● **Problem statement**
Lines that include the string "empty" are the ones to copy from the entries below.

● **Input**
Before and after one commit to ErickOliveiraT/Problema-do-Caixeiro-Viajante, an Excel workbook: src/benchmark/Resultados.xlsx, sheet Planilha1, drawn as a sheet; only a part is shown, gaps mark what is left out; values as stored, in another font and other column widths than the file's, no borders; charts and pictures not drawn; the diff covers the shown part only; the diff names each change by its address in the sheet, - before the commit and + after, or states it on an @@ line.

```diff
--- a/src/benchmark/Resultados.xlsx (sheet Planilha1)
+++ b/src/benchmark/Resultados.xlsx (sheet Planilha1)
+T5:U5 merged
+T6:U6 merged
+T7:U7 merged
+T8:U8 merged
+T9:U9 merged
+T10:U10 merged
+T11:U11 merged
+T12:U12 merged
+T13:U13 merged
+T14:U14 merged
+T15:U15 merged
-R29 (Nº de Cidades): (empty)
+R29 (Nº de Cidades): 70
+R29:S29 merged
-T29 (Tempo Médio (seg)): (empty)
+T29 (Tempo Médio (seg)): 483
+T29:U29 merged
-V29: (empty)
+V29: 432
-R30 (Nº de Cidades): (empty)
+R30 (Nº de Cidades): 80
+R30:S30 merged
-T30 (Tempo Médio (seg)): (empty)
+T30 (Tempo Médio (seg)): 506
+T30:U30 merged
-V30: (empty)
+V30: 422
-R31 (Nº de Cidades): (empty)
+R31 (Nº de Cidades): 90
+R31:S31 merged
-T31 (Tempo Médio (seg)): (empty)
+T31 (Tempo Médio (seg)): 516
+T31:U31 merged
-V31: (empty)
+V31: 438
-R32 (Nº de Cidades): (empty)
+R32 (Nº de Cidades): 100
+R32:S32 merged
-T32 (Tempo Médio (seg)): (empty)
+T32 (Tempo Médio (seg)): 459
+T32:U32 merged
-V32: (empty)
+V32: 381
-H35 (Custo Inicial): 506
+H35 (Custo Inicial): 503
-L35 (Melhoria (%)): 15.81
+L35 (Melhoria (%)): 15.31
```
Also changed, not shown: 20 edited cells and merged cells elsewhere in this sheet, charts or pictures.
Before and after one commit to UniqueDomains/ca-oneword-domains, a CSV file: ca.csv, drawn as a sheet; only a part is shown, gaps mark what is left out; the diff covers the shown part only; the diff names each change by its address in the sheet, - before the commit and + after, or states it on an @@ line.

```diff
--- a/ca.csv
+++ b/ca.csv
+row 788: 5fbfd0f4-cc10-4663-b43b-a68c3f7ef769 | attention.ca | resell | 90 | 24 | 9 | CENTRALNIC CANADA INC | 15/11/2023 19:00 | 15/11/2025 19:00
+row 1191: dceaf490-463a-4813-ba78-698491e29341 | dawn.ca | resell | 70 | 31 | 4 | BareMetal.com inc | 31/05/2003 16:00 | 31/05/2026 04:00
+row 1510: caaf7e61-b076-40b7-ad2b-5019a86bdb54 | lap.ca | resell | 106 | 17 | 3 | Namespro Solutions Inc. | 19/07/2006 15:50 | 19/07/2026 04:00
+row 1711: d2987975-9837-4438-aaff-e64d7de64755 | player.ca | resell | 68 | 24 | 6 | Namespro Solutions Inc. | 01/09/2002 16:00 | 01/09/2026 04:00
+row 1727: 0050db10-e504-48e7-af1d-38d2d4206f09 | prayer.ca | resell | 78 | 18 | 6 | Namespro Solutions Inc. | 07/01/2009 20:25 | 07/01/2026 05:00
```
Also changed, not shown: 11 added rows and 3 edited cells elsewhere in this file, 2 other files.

● **Response to this task**
-R29 (Nº de Cidades): (empty)
-T29 (Tempo Médio (seg)): (empty)
-V29: (empty)
-R30 (Nº de Cidades): (empty)
-T30 (Tempo Médio (seg)): (empty)
-V30: (empty)
-R31 (Nº de Cidades): (empty)
-T31 (Tempo Médio (seg)): (empty)
-V31: (empty)
-R32 (Nº de Cidades): (empty)
-T32 (Tempo Médio (seg)): (empty)
-V32: (empty)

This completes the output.